• _Problem details_
Copy every line that holds the string "after" from the data below.

======== The data

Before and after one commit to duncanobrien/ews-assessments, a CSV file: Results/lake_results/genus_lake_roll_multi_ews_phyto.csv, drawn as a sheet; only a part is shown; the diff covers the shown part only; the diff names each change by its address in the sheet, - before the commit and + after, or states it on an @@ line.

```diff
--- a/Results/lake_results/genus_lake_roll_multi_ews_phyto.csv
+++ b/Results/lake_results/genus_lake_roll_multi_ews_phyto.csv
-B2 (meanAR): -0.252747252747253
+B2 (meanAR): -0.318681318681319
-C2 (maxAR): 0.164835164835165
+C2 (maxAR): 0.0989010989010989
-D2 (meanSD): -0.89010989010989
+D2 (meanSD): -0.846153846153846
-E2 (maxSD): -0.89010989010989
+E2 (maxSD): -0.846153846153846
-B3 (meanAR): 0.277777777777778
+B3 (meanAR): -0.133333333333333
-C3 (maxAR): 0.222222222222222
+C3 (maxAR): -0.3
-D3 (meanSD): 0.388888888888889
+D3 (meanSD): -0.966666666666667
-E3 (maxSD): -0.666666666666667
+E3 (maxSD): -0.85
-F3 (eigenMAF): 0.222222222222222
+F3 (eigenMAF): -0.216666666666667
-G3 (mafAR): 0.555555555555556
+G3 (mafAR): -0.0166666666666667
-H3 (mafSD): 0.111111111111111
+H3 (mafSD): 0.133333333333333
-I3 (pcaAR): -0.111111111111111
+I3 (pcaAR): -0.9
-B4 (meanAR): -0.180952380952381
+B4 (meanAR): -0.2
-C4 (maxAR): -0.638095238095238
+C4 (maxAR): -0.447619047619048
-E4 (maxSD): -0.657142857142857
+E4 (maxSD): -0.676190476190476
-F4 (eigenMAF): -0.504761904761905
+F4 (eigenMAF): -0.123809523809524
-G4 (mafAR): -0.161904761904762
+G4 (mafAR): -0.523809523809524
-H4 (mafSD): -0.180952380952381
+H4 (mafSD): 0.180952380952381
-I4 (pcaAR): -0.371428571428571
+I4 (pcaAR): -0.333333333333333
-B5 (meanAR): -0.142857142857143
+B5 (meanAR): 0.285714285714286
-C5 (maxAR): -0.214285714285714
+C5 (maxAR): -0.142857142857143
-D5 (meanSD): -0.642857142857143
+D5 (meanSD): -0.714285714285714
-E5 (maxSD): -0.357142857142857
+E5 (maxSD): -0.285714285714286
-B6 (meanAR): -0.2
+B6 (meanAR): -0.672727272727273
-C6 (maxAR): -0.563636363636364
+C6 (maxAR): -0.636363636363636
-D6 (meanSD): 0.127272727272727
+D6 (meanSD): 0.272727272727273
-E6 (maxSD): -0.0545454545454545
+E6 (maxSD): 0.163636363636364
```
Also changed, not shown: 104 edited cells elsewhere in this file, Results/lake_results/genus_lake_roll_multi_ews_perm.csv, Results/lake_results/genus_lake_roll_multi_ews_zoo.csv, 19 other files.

================
======== The data

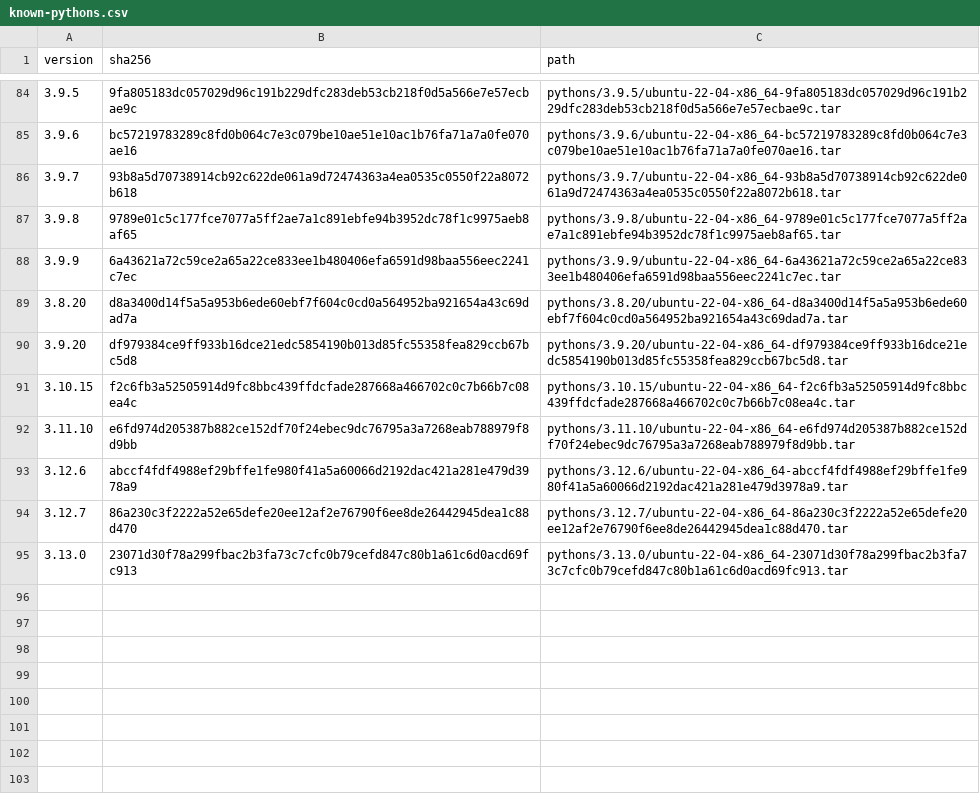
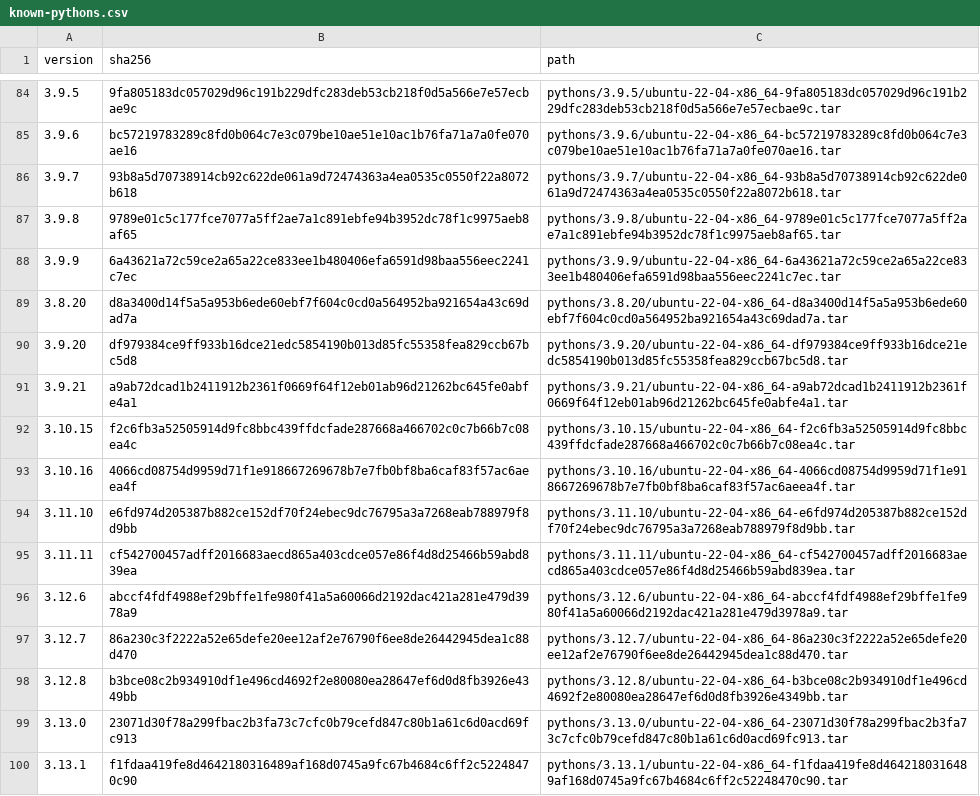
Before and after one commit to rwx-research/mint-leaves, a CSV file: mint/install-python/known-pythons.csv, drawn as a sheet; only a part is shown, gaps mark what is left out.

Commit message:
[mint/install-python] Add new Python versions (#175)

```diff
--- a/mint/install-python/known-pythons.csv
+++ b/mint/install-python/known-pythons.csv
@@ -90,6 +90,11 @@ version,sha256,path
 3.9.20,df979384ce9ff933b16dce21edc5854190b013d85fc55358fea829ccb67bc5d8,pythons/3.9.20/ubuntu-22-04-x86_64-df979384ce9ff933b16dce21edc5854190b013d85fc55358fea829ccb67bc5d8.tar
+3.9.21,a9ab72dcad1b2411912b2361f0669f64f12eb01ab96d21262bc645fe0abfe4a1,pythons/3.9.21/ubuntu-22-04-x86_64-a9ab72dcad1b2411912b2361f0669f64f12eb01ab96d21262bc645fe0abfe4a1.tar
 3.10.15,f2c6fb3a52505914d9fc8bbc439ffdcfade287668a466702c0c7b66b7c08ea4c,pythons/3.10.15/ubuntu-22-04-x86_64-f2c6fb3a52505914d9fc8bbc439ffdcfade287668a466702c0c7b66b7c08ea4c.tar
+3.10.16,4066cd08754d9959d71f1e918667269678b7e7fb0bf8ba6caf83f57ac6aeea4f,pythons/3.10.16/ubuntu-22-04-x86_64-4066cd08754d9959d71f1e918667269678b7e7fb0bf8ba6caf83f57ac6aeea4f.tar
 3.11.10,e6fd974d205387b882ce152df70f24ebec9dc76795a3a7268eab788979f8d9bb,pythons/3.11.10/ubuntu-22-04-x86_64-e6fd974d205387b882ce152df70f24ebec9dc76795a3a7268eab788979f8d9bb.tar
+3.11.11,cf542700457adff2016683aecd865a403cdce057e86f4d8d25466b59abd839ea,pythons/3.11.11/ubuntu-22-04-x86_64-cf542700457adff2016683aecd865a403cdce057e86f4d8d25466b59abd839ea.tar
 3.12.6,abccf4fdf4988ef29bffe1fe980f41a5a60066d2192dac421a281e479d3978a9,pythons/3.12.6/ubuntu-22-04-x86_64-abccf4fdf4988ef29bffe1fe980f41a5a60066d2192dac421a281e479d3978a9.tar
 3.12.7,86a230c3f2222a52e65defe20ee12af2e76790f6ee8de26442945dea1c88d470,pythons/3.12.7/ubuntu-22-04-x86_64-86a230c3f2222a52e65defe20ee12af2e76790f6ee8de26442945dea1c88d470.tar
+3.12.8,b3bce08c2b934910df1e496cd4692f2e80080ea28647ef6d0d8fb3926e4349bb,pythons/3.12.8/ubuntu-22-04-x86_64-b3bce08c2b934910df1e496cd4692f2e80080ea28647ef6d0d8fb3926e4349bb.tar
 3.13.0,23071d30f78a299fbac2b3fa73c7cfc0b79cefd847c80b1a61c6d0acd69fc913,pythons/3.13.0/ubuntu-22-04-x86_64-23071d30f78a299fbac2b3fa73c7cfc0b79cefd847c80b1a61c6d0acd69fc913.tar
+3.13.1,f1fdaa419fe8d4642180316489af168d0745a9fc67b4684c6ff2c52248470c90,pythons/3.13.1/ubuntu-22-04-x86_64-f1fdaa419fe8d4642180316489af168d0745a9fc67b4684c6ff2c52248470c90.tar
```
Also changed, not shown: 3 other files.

================

• _Expected output_
Before and after one commit to duncanobrien/ews-assessments, a CSV file: Results/lake_results/genus_lake_roll_multi_ews_phyto.csv, drawn as a sheet; only a part is shown; the diff covers the shown part only; the diff names each change by its address in the sheet, - before the commit and + after, or states it on an @@ line.
Before and after one commit to rwx-research/mint-leaves, a CSV file: mint/install-python/known-pythons.csv, drawn as a sheet; only a part is shown, gaps mark what is left out.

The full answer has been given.